January 12, 2023 - TRA Austin -

Texas Attorney General Ken Paxton has joined an Indiana-led cert-stage amicus brief that calls for the U.S. Supreme Court to take up a case that would allow states to set standards and penaltiesvwhen trains block a railroad crossing for an extended period of time.

Paxton is joining with the Indiana request saying that local emergency services can not carry out their duties in a timely manner when blocked by trains.

In State of Ohio v. CSX Transportation, the Ohio Supreme Court recently held that an Ohio “anti-blocking” law that prohibits railroad companies from allowing their stopped trains to block railroad crossings for more than five minutes was preempted by federal law. Texas and other states are arguing that the Ohio Supreme Court is wrong.

Similar cases have popped up across the country, due in large part to two federal laws: the Federal Railroad Safety Act, enacted in 1970, and the Interstate Commerce Termination Act, enacted in 1995. While these two statutes do grant the federal government some authority over the regulation of the railroad industry, the brief that Paxton joined contends that nowhere do they strip power from the states to enact anti-blocking laws.

A news release from the Texas Attorney General's office said "To the serious detriment of communities across the country, some courts have unjustifiably expanded the scope of the two federal laws and allowed blocking to become all too prevalent. Beyond simply being an inconvenience to commuters, blockings have historically imperiled the ability of local emergency services to aid those in need."

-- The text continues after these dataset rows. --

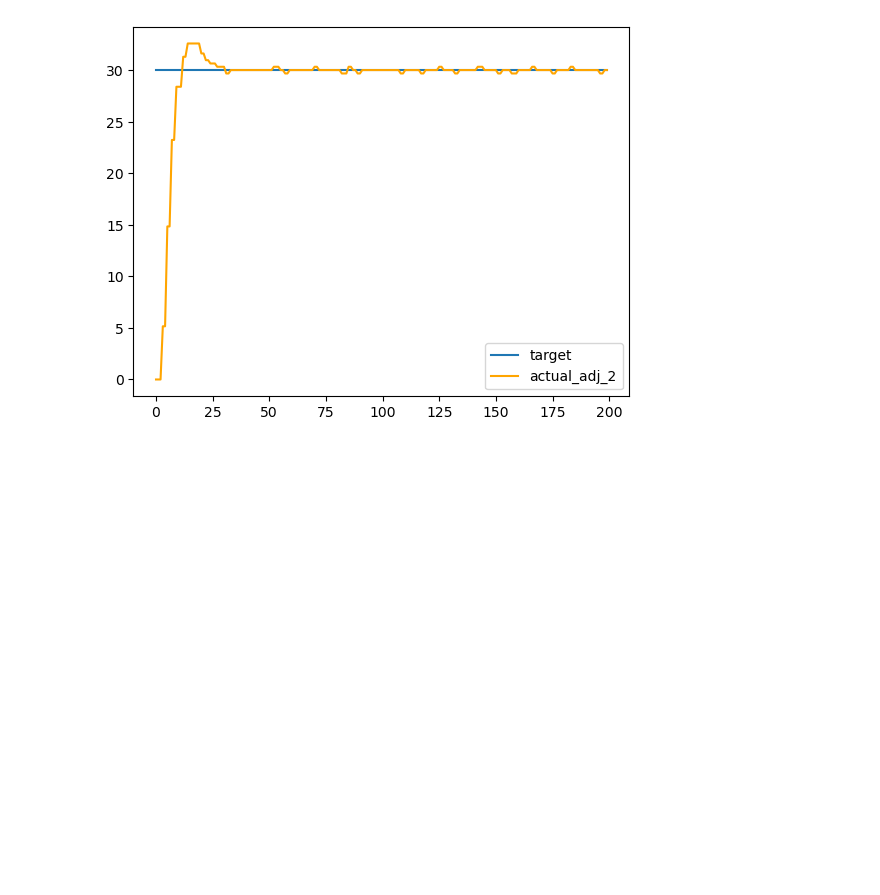
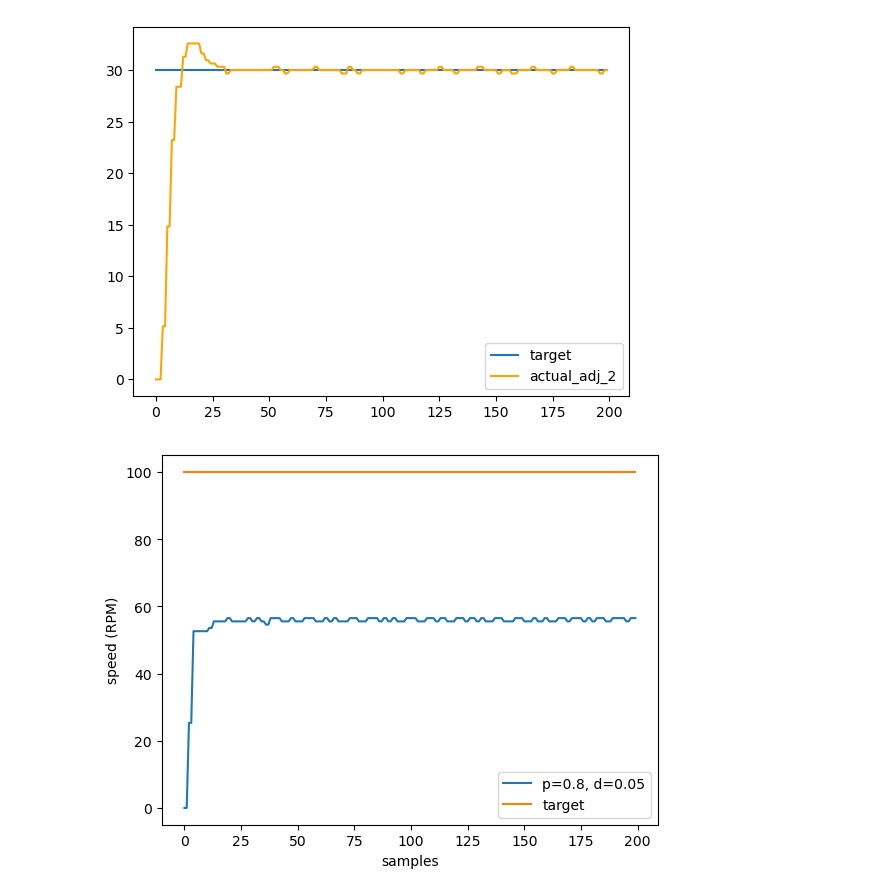
Before and after one commit to MeanPaper/ready_to_serve_trash_bin, a Jupyter notebook: mcu_debugging/pid_analysis.ipynb, the cells around one changed output. Drawn from its saved outputs; the diff is of its cells as text; code cells hidden in the pictures; blank space fills up the shorter version.

```diff
--- a/mcu_debugging/pid_analysis.ipynb
+++ b/mcu_debugging/pid_analysis.ipynb
@@ -133,3 +133,17 @@ plt.legend()
 plt.show()
 # %% [output]
 [figure]
+# %%
+data_csv = pd.read_csv(data_file_dir + 'pid_p_dot8_d_dot05.csv', header=None)
+data_csv.drop(columns=[0])
+
+data_column1_parse = np.array([np.float32(i[13:]) for i in data_csv[1][:200]])
+data_column2_parse = np.array([np.float32(i[11:]) for i in data_csv[2][:200]])
+plt.ylabel('speed (RPM)')
+plt.xlabel('samples')
+plt.plot(data_column1_parse, label="p=0.8, d=0.05")
+plt.plot(data_column2_parse, label="target")
+plt.legend()
+plt.show()
+# %% [output]
+[figure, added]
```
Also changed, not shown: parts of 2 cells of this notebook, 1 other file.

A solution to blocked railroad crossings in Texas is to put money into the Rail Relocation and Improvement Fund, according to Texas Rail Advocates. "TxDOT could put overpasses and underpasses in place where there are rail choke-points and crossing issues and this problem would be solved, if state lawmakers will give them the funding", according to TRA President Peter LeCody. "With the current Infrastructure law we have a once-in-a-generation chance to have federal rail grants pick up to 80% of the cost of crossing improvements if we were serious about this issue. Attorney General Paxton is looking for a band-aid solution with another layer of laws when all it takes is the will of our lawmakers to spend part a miniscule part of our state surplus on these rail crossing issues."

The brief indicated that “In recent years, too many emergency vehicles have arrived too late to save lives; too many EMTs have risked life and limb climbing over trains to reach those in need; too many fires have burned while emergency crews detoured miles out of the way; and too many communities have been bisected for days waiting for train crews to unblock intersections. Blocked grade crossings have serious—sometimes life-threatening—consequences for everyday Americans.”

Photo credit: Texas Department of Transportation